On February 11, 2009, the EU Article 29 Working Party, set up under Article 29 of Directive 95/46/EC, released its working document addressing the difficulties of cross border discovery and providing guidance to EU data controllers on how to proceed.
Recognizing the “need for reconciling the requirements of US litigation rules and the EU data protection provisions,” the document is intended to provide guidelines for EU data controllers but also provides valuable insight to American practitioners regarding the difficulties they may face in cross border discovery, especially with European countries. As stated in its introduction:
There is a tension between the disclosure obligations under US litigation or regulatory rules and the application of the data protection requirements of the EU. There is also the issue of the contrast between the geographical and territorial basis of the EU data protection regime and the multinational nature of business where a corporate body can have subsidiaries or affiliates across the globe. This is of particular relevance to the European affiliates of multinational companies which can be caught between the conflicting demands of US legal proceeding and the EU data protection and privacy laws which govern the transfer of personal information.

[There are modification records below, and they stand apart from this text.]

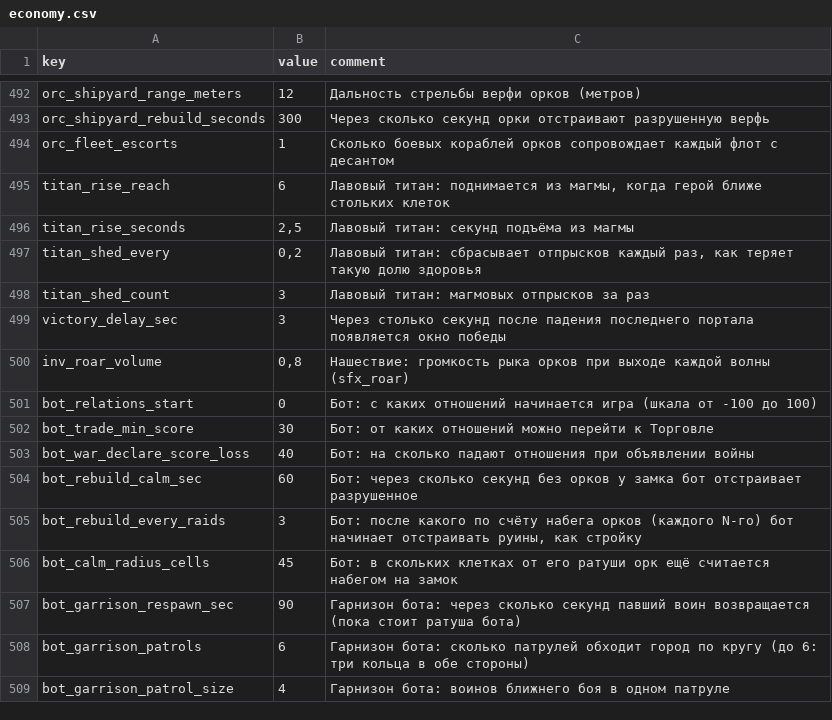
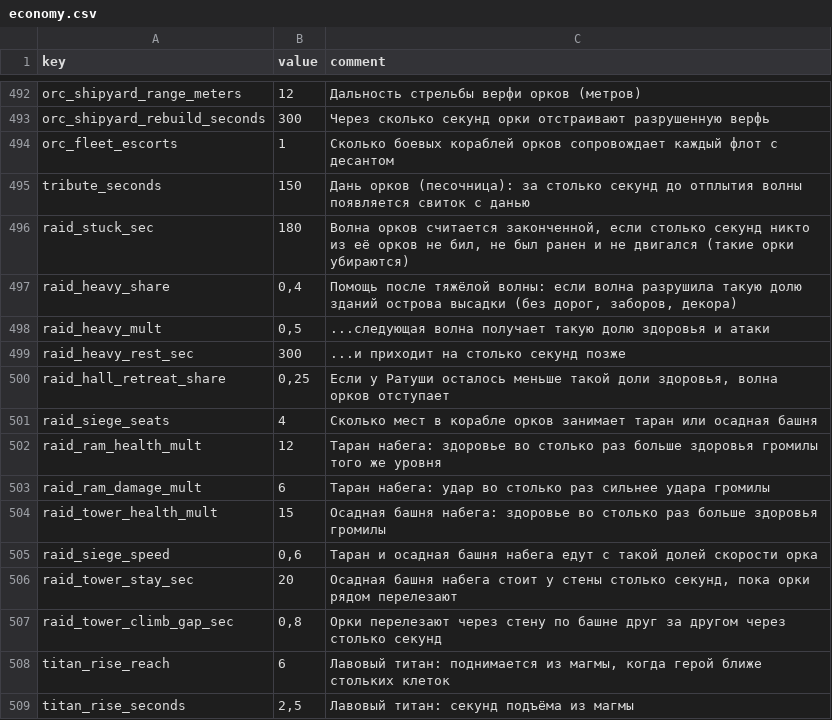
Before and after one commit to Safronov-Siarhei/CityBuilding, a CSV file: Assets/_Project/Balance/economy.csv, drawn as a sheet; only a part is shown, gaps mark what is left out; the shorter side is filled out with more unchanged rows; the diff names each change by its address in the sheet, - before the commit and + after, or states it on an @@ line.

```diff
--- a/Assets/_Project/Balance/economy.csv
+++ b/Assets/_Project/Balance/economy.csv
+row 495: tribute_seconds | 150 | Дань орков (песочница): за столько секунд до отплытия волны появляется свиток с данью
+row 496: raid_stuck_sec | 180 | Волна орков считается законченной, если столько секунд никто из её орков не бил, не был ранен и не двигался (такие орки убираются)
+row 497: raid_heavy_share | 0,4 | Помощь после тяжёлой волны: если волна разрушила такую долю зданий острова высадки (без дорог, заборов, декора)
+row 498: raid_heavy_mult | 0,5 | ...следующая волна получает такую долю здоровья и атаки
+row 499: raid_heavy_rest_sec | 300 | ...и приходит на столько секунд позже
+row 500: raid_hall_retreat_share | 0,25 | Если у Ратуши осталось меньше такой доли здоровья, волна орков отступает
+row 501: raid_siege_seats | 4 | Сколько мест в корабле орков занимает таран или осадная башня
+row 502: raid_ram_health_mult | 12 | Таран набега: здоровье во столько раз больше здоровья громилы того же уровня
+row 503: raid_ram_damage_mult | 6 | Таран набега: удар во столько раз сильнее удара громилы
+row 504: raid_tower_health_mult | 15 | Осадная башня набега: здоровье во столько раз больше здоровья громилы
+row 505: raid_siege_speed | 0,6 | Таран и осадная башня набега едут с такой долей скорости орка
+row 506: raid_tower_stay_sec | 20 | Осадная башня набега стоит у стены столько секунд, пока орки рядом перелезают
+row 507: raid_tower_climb_gap_sec | 0,8 | Орки перелезают через стену по башне друг за другом через столько секунд
```
Also changed, not shown: Assets/_Project/Balance/localization.csv, Assets/_Project/Balance/sheet_tabs.csv, 42 other files.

Specifically, the document discusses the differences between Common Law and Civil Code jurisdictions, making requests for information through the Hague Convention, and relevant Articles of Directive 95/46/EC of the European Parliament and of the Council on the protection of individuals with regard to the processing personal data and on the free movement of such data (a/k/a The Data Protection Directive).
A full copy of the Working Document is available here.